— What is being asked —
Where in the data does the word "métodos" appear? Find those lines and copy them.

Edit tracking data
- - -
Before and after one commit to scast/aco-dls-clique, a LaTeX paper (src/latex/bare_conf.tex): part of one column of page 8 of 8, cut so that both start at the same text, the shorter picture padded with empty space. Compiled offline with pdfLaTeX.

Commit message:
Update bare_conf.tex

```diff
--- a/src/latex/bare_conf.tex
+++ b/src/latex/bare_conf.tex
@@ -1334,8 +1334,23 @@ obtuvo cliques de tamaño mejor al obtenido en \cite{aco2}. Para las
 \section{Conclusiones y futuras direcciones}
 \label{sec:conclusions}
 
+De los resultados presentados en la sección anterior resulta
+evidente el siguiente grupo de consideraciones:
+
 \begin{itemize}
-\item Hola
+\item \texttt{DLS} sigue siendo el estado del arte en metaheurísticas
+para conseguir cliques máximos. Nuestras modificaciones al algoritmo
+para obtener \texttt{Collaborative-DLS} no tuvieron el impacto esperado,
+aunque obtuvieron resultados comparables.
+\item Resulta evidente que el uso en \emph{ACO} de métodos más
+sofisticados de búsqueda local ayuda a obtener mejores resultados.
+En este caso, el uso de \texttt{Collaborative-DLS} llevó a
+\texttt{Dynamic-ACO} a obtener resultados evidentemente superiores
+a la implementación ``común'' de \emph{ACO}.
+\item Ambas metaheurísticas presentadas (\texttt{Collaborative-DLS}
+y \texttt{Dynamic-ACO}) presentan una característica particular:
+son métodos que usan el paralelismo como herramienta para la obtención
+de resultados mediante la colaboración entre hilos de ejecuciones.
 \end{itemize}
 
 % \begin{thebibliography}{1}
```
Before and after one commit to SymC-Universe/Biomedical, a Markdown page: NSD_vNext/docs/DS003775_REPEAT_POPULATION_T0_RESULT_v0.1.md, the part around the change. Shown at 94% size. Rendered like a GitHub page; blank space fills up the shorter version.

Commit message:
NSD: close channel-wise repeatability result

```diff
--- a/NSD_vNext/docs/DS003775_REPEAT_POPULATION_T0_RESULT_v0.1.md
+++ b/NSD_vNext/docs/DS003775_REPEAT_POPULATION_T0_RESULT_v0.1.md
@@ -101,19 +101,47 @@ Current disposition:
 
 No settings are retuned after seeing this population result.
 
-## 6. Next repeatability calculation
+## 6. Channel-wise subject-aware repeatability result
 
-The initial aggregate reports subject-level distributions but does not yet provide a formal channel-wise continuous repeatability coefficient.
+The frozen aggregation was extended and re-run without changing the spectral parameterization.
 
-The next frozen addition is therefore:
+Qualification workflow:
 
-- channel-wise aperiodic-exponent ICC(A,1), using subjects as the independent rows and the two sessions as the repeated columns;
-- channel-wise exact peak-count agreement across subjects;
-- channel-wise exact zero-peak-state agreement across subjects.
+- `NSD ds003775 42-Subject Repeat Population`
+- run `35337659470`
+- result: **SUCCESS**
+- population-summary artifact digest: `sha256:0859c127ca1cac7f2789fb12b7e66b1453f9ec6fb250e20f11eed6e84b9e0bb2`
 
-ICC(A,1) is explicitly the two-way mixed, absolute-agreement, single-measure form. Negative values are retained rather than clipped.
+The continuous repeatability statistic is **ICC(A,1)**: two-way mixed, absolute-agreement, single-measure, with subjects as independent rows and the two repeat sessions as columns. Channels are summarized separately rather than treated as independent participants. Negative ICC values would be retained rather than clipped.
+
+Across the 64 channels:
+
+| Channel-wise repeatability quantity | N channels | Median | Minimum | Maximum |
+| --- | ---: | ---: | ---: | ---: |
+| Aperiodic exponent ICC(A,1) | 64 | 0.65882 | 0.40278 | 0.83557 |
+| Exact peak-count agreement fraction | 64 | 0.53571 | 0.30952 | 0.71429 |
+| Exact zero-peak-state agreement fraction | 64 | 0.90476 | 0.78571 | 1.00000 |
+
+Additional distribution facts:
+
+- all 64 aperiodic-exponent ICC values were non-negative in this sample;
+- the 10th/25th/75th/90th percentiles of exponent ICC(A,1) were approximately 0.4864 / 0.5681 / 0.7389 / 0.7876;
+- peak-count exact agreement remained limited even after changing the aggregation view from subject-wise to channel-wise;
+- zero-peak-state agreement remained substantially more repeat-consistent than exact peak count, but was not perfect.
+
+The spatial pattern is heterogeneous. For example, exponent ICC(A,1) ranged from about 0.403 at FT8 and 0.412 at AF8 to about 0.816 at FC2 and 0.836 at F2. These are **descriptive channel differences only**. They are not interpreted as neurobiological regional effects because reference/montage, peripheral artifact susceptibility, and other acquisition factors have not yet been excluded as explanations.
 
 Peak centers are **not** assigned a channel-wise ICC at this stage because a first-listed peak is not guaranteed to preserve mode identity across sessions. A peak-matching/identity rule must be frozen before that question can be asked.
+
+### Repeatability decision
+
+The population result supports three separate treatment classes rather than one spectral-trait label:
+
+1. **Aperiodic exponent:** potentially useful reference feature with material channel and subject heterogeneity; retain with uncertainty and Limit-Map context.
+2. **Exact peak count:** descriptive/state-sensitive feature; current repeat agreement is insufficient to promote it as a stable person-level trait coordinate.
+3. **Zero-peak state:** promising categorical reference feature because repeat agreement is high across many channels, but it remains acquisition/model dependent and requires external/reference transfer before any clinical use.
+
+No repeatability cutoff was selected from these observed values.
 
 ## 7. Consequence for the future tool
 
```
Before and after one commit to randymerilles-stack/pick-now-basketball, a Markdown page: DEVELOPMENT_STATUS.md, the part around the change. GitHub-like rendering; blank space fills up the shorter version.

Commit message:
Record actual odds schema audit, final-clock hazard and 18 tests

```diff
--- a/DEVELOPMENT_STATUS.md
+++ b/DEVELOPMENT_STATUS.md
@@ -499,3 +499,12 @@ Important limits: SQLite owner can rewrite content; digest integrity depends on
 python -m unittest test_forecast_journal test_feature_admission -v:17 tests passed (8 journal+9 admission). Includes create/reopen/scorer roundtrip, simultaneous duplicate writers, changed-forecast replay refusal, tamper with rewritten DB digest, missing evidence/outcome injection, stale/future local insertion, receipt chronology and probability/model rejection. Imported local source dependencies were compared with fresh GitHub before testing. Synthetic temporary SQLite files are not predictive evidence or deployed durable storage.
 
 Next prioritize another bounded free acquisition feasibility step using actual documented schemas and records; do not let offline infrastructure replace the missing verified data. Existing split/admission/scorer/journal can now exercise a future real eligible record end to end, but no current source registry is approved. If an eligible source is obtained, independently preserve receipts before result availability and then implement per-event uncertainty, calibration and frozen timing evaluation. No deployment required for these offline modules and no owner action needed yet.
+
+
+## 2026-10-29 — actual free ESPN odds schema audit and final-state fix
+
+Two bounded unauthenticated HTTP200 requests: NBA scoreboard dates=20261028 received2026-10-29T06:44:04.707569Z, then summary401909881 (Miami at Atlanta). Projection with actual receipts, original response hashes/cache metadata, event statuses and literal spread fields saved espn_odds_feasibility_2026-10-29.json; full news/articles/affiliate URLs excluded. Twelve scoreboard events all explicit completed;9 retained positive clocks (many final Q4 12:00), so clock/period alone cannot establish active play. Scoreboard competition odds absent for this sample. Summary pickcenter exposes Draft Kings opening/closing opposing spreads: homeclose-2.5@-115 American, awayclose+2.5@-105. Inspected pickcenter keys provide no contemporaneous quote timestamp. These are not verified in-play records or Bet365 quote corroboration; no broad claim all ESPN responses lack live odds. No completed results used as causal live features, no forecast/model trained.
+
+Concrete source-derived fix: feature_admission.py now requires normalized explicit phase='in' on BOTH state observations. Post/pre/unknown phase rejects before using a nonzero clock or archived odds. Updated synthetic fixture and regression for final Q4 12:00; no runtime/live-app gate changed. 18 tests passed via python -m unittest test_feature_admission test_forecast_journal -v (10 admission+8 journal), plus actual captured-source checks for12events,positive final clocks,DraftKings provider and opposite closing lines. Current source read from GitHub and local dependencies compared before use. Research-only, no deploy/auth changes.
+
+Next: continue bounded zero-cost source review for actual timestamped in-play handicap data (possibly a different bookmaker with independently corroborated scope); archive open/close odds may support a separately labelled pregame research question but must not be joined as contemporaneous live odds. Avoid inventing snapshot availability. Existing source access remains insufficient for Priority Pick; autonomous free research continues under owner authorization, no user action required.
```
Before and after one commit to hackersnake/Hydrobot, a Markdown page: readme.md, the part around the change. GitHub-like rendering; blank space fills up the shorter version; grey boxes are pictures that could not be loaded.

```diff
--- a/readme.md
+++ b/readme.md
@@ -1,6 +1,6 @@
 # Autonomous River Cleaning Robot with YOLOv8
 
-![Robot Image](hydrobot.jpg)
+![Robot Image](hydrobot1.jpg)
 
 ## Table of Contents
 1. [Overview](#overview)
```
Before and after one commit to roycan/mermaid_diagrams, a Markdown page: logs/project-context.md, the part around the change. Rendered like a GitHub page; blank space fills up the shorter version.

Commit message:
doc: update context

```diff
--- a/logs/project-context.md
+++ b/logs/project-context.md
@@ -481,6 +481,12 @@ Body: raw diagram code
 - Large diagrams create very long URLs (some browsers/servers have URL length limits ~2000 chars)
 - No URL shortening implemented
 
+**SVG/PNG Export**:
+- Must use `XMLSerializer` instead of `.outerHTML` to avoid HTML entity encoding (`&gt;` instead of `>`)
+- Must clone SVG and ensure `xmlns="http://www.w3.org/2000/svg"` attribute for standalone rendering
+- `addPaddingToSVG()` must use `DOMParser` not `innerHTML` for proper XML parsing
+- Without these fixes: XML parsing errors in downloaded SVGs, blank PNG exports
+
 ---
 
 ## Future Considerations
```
- - -
— Written response —
+\item Resulta evidente que el uso en \emph{ACO} de métodos más
+son métodos que usan el paralelismo como herramienta para la obtención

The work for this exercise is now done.